**Goal of the exercise**. Write out exactly the lines from the one containing "AscendAgent --> Weather" through the last line of the records below, including both.

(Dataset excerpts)
◆ ◆ ◆ ◆
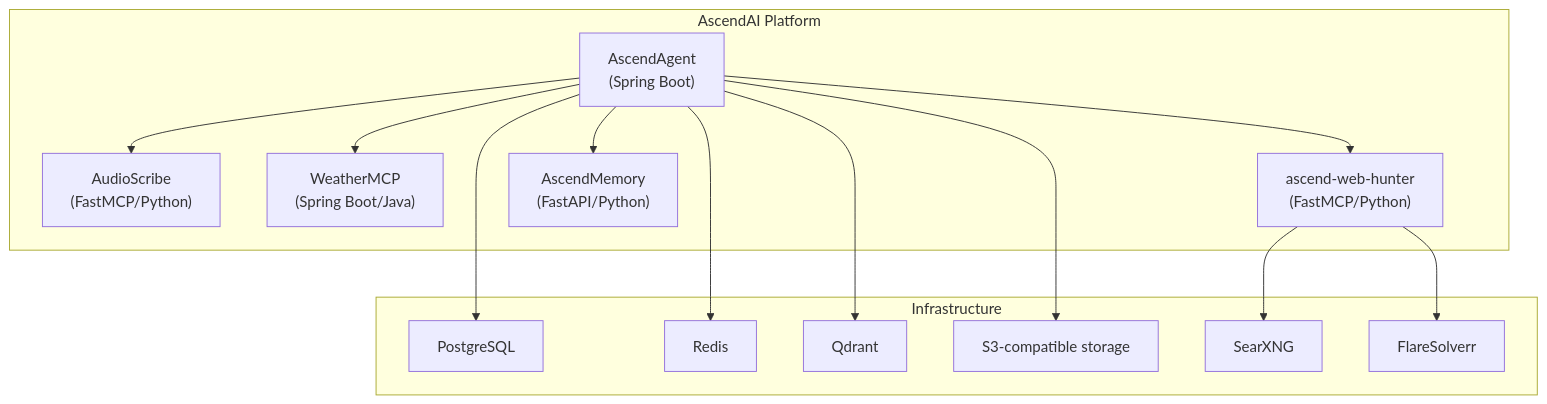
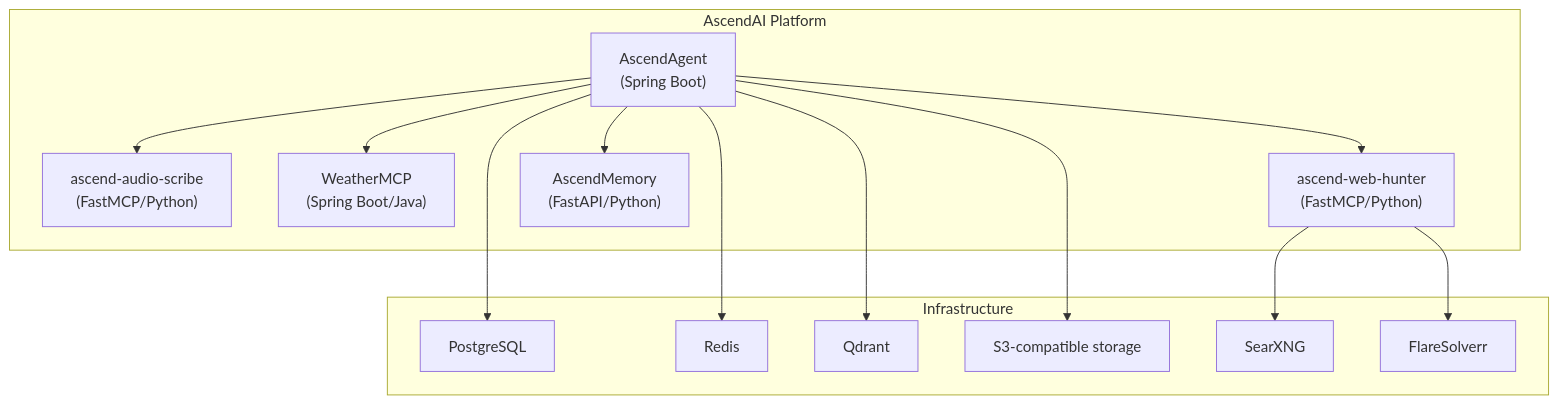
One commit to Lukk17/AscendAI changed the first of 2 diagrams in AscendAgent/docs/architecture/arc42/05-building-block-view.md. Above: the diagram before and after it, drawn with Mermaid. The commit also changed 218 other files, not shown here.

````diff
--- a/AscendAgent/docs/architecture/arc42/05-building-block-view.md
+++ b/AscendAgent/docs/architecture/arc42/05-building-block-view.md
@@ -7,30 +7,30 @@
 ```mermaid
 graph TB
     subgraph "AscendAI Platform"
         AscendAgent["AscendAgent<br/>(Spring Boot)"]
-        AudioScribe["AudioScribe<br/>(FastMCP/Python)"]
+        AudioScribe["ascend-audio-scribe<br/>(FastMCP/Python)"]
         Weather["WeatherMCP<br/>(Spring Boot/Java)"]
         WebHunter["ascend-web-hunter<br/>(FastMCP/Python)"]
         Memory["AscendMemory<br/>(FastAPI/Python)"]
     end
 
     subgraph "Infrastructure"
         Postgres["PostgreSQL"]
         Redis["Redis"]
         Qdrant["Qdrant"]
         S3["S3-compatible storage"]
         SearXNG["SearXNG"]
         FlareSolverr["FlareSolverr"]
     end
 
     AscendAgent --> AudioScribe
     AscendAgent --> Weather
     AscendAgent --> WebHunter
     AscendAgent --> Memory
     AscendAgent --> Postgres
     AscendAgent --> Redis
     AscendAgent --> Qdrant
     AscendAgent --> S3
     WebHunter --> SearXNG
     WebHunter --> FlareSolverr
 ```
````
◆ ◆ ◆ ◆
**Answer below**.
     AscendAgent --> Weather
     AscendAgent --> WebHunter
     AscendAgent --> Memory
     AscendAgent --> Postgres
     AscendAgent --> Redis
     AscendAgent --> Qdrant
     AscendAgent --> S3
     WebHunter --> SearXNG
     WebHunter --> FlareSolverr
 ```
````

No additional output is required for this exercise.